Communication is essential to an efficient processing plant, yet it is not always easy. Consider the case of a walnut processor whose hulling machines were so loud that workers had to leave the building to have a conversation. Workers are given modern tools like tablets and infrared cameras, but they still carry two-way radios that are hard to hear and use. Fortunately, Bluetooth wireless communication headsets are emerging as a replacement for two-way radios in industrial settings. Unlike radios, whose technology debuted in the 1970s, wireless headsets feature modern digital sound, noise canceling, full-duplex (simultaneous) conversation and hand-free operation.

In the case of the walnut processor, adopting wireless headsets with built-in hearing protection transformed the workplace. Now workers and managers easily talk about deliveries, batch changes and potential safety hazards. Sign language, shouting and removing hearing protection in order to hear a radio have become a thing of the past.

Before adopting this new technology, plant managers need to understand how to build a wireless network, including the types of headsets, the wireless network technologies, options for connecting other devices, and how to set up a network. This article will help explain the process.

There are two types of headsets: one type for the general workplace and another type for the noisy workplace. General-use headsets have speakers that go on the ear. Models having built-in hearing protection are distinguishable at a glance because the headsets have noise-reducing ear cuffs that cover the ear. The noise reduction ratings range from 20 to 26 decibels, depending on if they are worn over the head or are safety-helmet mounted. Headsets worn over the head offer more noise reduction.

From a network standpoint, these two types are the same. The only difference is in the hearing protection of the headsets.

Bluetooth and Mesh technology

There are two technologies for wireless communication headsets that use the Bluetooth wireless frequency around 2.4 GHz: Bluetooth and Mesh. This is not the same as the near-field Bluetooth used by wireless mice, etc. Instead, the technologies are long range, up to half a mile, and industrial strength.

By the way, Bluetooth headsets are available that connect to smartphones and two-way radios. These devices do not use networks — they merely connect the headset to the phone or radio via Bluetooth.

Wireless communication headsets are lightweight and battery operated. Typically, at the end of each shift, they are plugged in and left to recharge, and picked up when the worker returns the next day.

Mesh communication networks

Mesh headsets use a topology in which each headset acts as a node on the network, routing the signal to other headsets. The software finds the most efficient path. This architecture permits a virtually unlimited number of users and devices.

Figure 1 shows an example diagram of a Mesh network using Sena Industrial’s Mesh Intercom technology. Because the headsets relay the signal, the coverage area is greatly extended. Mesh networks, therefore, are ideal for large teams, especially over large worksites. The range varies, depending on the number and spacing of devices in the network. A reasonable range for a Mesh network is more than two miles, although an individual Mesh headset has a maximum range of 0.7 miles in open air.

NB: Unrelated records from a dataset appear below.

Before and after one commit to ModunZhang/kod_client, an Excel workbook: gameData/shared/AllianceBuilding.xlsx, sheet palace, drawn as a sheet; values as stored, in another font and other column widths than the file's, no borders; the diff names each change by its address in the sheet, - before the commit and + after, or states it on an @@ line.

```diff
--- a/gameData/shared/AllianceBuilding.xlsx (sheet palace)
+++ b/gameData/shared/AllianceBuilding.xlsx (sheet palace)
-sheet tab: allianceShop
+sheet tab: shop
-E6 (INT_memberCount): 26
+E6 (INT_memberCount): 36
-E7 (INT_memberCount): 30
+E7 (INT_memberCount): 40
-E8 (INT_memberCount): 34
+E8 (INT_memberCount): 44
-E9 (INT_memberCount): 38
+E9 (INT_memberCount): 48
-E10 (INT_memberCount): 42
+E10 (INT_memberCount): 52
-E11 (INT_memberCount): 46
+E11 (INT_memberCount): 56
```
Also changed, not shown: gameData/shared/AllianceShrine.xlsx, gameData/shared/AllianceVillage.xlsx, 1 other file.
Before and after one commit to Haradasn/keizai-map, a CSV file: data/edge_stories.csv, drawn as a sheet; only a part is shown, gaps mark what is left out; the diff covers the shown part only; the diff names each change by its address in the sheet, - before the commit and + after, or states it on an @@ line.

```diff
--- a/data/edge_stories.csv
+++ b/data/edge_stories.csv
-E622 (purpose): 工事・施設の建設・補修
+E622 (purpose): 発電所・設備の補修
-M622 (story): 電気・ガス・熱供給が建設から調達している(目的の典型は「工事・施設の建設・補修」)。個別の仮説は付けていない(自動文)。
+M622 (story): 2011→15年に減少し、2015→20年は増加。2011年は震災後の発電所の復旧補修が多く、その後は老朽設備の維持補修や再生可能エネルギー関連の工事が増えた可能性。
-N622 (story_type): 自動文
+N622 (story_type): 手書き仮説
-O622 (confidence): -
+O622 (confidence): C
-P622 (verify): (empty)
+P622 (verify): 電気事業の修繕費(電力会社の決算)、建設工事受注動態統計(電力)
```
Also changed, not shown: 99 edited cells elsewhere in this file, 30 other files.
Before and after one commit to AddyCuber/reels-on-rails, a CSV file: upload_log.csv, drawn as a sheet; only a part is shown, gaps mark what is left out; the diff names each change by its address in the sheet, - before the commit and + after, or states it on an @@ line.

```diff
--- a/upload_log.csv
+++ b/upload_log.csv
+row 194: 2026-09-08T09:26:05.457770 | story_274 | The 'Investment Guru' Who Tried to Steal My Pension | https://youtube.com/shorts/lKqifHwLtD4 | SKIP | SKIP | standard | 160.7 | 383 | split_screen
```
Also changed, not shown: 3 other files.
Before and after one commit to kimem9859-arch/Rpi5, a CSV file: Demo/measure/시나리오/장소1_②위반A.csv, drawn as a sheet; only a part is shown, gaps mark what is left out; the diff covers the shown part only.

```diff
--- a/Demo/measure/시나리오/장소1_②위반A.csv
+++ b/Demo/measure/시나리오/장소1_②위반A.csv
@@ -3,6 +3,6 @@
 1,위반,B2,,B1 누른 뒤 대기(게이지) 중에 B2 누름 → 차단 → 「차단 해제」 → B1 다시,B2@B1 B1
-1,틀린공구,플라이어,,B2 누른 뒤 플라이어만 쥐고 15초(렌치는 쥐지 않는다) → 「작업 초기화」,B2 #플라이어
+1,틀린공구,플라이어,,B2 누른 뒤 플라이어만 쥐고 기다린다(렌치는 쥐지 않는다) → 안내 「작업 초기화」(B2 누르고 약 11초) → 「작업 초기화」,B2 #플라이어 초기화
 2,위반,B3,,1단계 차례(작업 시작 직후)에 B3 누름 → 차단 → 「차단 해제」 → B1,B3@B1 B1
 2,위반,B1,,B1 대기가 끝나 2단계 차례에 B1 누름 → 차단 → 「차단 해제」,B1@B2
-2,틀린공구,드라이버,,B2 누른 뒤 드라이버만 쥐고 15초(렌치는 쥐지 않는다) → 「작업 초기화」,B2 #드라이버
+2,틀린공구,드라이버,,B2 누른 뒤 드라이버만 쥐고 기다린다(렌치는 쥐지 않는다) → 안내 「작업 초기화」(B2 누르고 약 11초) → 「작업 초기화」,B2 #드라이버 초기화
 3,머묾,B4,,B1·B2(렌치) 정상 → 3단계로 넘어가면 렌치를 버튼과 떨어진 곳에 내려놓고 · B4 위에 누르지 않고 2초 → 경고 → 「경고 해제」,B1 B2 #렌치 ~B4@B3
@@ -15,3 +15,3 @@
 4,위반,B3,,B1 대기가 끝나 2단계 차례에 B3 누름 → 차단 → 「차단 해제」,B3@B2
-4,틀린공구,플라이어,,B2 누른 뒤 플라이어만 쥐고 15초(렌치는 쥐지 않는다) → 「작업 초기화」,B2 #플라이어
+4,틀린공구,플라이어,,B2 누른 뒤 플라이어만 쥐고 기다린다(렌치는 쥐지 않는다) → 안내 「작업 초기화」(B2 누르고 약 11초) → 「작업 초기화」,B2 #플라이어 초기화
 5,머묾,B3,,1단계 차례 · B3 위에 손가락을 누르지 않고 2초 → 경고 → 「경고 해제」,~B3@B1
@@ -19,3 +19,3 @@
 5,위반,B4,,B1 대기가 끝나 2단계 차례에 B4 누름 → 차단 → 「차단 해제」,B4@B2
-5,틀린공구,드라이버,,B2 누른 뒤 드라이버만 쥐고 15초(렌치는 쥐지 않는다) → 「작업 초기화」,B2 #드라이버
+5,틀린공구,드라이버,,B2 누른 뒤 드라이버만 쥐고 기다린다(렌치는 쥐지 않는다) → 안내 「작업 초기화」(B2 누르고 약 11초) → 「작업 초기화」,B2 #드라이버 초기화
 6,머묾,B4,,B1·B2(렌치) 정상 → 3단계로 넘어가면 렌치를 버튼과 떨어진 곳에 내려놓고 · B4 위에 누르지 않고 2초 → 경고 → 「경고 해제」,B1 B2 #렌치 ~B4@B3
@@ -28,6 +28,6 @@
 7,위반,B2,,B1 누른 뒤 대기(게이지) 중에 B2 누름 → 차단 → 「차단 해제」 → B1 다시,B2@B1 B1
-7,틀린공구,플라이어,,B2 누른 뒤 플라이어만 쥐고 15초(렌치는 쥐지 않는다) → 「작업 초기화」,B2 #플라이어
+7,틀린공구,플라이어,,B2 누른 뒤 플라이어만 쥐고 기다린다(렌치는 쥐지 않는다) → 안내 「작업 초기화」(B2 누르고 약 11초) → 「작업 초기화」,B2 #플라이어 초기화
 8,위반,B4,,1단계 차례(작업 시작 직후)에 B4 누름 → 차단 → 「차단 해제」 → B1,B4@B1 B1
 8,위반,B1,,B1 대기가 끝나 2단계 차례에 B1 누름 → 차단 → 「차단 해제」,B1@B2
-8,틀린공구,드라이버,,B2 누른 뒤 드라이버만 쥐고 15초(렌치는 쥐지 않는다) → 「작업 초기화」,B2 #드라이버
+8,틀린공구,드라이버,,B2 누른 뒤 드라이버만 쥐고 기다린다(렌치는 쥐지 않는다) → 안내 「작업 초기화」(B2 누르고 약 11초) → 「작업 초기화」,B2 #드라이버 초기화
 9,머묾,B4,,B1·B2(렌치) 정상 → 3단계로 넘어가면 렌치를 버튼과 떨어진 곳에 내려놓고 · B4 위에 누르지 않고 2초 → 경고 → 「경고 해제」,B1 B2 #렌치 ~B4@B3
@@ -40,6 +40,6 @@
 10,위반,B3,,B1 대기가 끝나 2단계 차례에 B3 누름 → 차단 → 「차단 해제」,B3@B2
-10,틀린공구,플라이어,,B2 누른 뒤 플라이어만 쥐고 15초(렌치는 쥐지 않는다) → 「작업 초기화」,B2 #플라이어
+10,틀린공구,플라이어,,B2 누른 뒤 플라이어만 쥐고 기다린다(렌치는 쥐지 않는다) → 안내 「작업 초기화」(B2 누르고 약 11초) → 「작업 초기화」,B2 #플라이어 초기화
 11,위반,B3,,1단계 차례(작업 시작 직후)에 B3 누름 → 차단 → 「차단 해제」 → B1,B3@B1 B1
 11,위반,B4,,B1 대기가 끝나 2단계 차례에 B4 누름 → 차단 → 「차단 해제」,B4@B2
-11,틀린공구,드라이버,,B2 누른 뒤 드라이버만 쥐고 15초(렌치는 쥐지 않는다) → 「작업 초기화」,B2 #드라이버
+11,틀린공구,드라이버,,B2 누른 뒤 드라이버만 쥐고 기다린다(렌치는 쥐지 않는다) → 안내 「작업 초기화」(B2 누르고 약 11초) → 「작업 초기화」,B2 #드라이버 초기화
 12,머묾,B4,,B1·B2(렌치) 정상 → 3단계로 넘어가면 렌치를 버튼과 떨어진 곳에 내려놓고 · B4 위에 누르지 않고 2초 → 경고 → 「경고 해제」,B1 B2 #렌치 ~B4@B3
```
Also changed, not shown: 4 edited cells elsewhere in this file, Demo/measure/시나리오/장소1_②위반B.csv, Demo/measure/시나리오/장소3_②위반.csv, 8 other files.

Mesh networks permit multiple channels. The default mode is open to all users. Several channels are available for communicating among small work teams within the network. Channels allow teams to talk without hearing distracting chatter from other workers, and they can communicate to the entire network if needed. Mesh networks are also immune to the chatter of passing truckers or hunters using two-way radios, which operate on a public FM radio band.

There is also a group Mesh mode. Two users create a Mesh group, and then new users are added to the the group one at a time via a signal sent to the users. Individuals use the information to join the private group (up to 16 members).

Unlike a Bluetooth headset, Mesh headsets do not use the universal Bluetooth technology for communicating in a Mesh network and instead use a proprietary Mesh Intercom technology. Bluetooth headsets require an adapter to be able to communicate in a Mesh network. The adapter "translates" the universal Bluetooth profile into a Mesh intercom signal.

To connect to smart phones and tablet to a Mesh network, users require a different adapter. The adapter "translates" between the proprietary Mesh technology and the universal Bluetooth profile called the Hands Free Profile (HFP), which was originally developed so mobile phones could pair to cars.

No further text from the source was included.